DATA EXTRACTS:
= = =
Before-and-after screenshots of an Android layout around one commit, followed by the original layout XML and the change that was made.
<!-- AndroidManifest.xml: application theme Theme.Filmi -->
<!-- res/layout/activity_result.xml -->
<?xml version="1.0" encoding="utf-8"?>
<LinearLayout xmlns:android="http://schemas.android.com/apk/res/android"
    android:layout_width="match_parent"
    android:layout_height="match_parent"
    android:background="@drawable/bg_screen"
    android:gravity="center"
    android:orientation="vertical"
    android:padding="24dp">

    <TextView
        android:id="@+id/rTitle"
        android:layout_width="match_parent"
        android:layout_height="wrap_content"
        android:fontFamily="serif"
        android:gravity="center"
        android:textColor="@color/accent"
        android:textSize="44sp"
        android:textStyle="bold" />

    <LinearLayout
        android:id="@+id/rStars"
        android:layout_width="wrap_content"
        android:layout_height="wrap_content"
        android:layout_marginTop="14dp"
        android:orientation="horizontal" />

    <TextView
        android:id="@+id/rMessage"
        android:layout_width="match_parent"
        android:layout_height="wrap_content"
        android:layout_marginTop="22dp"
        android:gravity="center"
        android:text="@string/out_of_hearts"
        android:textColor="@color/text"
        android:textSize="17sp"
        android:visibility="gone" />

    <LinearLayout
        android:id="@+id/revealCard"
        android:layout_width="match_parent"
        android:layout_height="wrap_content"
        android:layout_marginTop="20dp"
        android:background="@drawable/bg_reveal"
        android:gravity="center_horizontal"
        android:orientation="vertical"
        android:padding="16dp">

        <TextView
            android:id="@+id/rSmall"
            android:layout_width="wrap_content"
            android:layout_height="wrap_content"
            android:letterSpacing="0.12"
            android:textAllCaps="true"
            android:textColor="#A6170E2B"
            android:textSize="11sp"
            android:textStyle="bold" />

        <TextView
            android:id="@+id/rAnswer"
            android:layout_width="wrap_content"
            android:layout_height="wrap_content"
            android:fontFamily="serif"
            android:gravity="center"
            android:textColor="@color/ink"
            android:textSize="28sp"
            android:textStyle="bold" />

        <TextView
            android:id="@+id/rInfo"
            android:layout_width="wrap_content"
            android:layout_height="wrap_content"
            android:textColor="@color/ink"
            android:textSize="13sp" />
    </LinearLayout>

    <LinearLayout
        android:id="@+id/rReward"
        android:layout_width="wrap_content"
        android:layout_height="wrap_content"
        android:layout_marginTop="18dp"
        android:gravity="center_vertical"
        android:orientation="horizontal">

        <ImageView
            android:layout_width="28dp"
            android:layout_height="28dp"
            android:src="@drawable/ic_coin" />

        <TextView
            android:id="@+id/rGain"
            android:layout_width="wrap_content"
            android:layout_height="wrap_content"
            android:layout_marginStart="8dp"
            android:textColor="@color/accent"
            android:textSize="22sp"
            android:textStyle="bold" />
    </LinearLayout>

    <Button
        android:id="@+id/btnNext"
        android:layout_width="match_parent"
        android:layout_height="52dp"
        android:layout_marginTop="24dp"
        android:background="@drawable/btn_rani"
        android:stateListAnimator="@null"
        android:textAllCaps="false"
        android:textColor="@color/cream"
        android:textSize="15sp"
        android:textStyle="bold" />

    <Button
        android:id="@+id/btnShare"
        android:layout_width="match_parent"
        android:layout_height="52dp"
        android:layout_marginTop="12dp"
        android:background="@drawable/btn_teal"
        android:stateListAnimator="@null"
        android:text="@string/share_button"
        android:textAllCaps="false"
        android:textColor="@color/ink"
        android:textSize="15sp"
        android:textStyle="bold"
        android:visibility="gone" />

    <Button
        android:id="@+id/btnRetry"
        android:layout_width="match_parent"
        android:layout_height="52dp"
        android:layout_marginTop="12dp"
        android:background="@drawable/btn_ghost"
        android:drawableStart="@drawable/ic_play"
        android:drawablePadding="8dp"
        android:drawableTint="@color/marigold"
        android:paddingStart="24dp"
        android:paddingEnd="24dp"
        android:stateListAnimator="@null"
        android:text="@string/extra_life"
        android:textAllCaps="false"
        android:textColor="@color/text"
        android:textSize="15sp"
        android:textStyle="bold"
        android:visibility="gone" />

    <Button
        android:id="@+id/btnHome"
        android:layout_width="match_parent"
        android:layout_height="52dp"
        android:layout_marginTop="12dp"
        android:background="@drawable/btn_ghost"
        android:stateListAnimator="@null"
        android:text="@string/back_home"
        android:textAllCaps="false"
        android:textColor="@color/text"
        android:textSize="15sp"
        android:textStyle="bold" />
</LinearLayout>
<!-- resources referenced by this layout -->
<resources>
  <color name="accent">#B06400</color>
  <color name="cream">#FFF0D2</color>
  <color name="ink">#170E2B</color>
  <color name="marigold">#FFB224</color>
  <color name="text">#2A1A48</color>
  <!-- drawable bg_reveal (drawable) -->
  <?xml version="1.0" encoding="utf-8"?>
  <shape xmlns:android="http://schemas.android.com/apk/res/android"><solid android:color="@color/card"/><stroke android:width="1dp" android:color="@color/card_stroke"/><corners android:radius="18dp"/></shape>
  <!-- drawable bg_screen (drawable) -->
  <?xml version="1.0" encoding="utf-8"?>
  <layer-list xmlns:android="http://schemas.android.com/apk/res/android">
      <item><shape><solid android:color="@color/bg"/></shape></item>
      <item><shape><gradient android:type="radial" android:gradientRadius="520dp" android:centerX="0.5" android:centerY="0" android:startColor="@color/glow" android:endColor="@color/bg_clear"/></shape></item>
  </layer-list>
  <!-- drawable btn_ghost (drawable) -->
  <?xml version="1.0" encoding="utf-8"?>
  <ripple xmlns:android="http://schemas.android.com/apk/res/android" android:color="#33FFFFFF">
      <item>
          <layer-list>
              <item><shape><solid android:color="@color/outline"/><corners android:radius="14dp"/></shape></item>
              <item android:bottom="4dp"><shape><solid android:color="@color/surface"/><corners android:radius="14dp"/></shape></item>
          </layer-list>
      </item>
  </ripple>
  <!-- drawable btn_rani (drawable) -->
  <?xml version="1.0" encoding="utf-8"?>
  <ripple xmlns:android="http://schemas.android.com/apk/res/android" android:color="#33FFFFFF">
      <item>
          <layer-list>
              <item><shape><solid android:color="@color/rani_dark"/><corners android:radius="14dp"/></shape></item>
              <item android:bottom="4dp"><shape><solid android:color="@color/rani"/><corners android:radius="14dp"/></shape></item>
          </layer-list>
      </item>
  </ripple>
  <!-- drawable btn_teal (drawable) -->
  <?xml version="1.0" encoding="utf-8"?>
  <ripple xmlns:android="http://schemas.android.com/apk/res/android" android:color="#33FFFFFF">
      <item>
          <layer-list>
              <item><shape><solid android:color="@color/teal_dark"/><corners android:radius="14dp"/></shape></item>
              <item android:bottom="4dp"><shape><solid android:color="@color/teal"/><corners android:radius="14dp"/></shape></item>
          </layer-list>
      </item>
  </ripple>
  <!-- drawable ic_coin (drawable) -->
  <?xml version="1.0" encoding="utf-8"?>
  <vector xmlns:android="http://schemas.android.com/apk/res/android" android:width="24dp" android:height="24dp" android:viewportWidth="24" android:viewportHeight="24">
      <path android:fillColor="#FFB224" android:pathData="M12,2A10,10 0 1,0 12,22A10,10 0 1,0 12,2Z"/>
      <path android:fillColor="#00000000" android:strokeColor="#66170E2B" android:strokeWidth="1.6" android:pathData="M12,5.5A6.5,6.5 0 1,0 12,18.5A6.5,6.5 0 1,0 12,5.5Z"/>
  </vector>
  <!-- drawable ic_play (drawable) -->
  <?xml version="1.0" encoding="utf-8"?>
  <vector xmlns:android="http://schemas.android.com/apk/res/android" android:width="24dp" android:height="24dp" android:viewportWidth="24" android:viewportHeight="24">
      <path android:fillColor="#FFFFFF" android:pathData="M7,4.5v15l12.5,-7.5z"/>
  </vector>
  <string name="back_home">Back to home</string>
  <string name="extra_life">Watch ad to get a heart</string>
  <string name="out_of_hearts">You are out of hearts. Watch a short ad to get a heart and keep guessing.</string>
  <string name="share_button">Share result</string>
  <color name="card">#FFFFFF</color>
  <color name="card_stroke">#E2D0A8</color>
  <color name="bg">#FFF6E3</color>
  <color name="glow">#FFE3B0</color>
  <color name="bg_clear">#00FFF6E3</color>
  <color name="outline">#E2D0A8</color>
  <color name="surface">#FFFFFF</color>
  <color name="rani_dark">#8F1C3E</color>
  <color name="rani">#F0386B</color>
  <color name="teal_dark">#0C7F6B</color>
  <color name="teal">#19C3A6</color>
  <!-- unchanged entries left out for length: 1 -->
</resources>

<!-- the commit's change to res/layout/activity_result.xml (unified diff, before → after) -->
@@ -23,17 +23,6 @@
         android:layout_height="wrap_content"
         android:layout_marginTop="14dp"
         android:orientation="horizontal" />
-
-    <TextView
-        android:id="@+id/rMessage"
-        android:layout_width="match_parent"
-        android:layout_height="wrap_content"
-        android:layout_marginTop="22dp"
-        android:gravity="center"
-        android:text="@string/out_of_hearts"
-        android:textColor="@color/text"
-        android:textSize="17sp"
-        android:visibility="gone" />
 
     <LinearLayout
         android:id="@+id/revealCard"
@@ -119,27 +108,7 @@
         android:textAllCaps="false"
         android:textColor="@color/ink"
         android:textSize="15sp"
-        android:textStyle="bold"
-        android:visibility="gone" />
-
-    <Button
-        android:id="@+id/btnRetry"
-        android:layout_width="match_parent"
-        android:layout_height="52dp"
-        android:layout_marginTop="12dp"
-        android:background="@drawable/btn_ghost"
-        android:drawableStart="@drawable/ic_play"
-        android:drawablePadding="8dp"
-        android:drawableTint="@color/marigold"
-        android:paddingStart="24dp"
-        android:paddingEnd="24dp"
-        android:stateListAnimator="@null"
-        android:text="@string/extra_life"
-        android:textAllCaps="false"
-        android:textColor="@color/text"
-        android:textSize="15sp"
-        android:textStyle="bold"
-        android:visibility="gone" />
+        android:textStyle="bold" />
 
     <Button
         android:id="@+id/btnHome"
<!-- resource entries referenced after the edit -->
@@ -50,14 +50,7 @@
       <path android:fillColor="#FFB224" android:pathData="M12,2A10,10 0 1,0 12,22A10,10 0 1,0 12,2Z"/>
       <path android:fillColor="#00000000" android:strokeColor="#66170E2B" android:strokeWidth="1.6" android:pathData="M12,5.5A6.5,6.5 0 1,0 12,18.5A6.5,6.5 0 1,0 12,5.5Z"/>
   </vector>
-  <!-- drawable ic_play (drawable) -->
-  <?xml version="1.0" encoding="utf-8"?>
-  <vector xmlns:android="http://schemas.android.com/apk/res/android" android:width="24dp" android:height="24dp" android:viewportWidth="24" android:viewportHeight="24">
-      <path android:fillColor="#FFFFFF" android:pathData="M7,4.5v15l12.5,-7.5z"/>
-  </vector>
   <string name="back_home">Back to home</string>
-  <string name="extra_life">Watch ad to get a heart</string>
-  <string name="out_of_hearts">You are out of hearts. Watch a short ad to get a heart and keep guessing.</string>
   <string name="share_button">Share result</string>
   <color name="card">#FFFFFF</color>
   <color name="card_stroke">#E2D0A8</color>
= = =
Check each line of the listing for "shape". Show those that have it.

RESULT OF THIS EXERCISE:
  <shape xmlns:android="http://schemas.android.com/apk/res/android"><solid android:color="@color/card"/><stroke android:width="1dp" android:color="@color/card_stroke"/><corners android:radius="18dp"/></shape>
      <item><shape><solid android:color="@color/bg"/></shape></item>
      <item><shape><gradient android:type="radial" android:gradientRadius="520dp" android:centerX="0.5" android:centerY="0" android:startColor="@color/glow" android:endColor="@color/bg_clear"/></shape></item>
              <item><shape><solid android:color="@color/outline"/><corners android:radius="14dp"/></shape></item>
              <item android:bottom="4dp"><shape><solid android:color="@color/surface"/><corners android:radius="14dp"/></shape></item>
              <item><shape><solid android:color="@color/rani_dark"/><corners android:radius="14dp"/></shape></item>
              <item android:bottom="4dp"><shape><solid android:color="@color/rani"/><corners android:radius="14dp"/></shape></item>
              <item><shape><solid android:color="@color/teal_dark"/><corners android:radius="14dp"/></shape></item>
              <item android:bottom="4dp"><shape><solid android:color="@color/teal"/><corners android:radius="14dp"/></shape></item>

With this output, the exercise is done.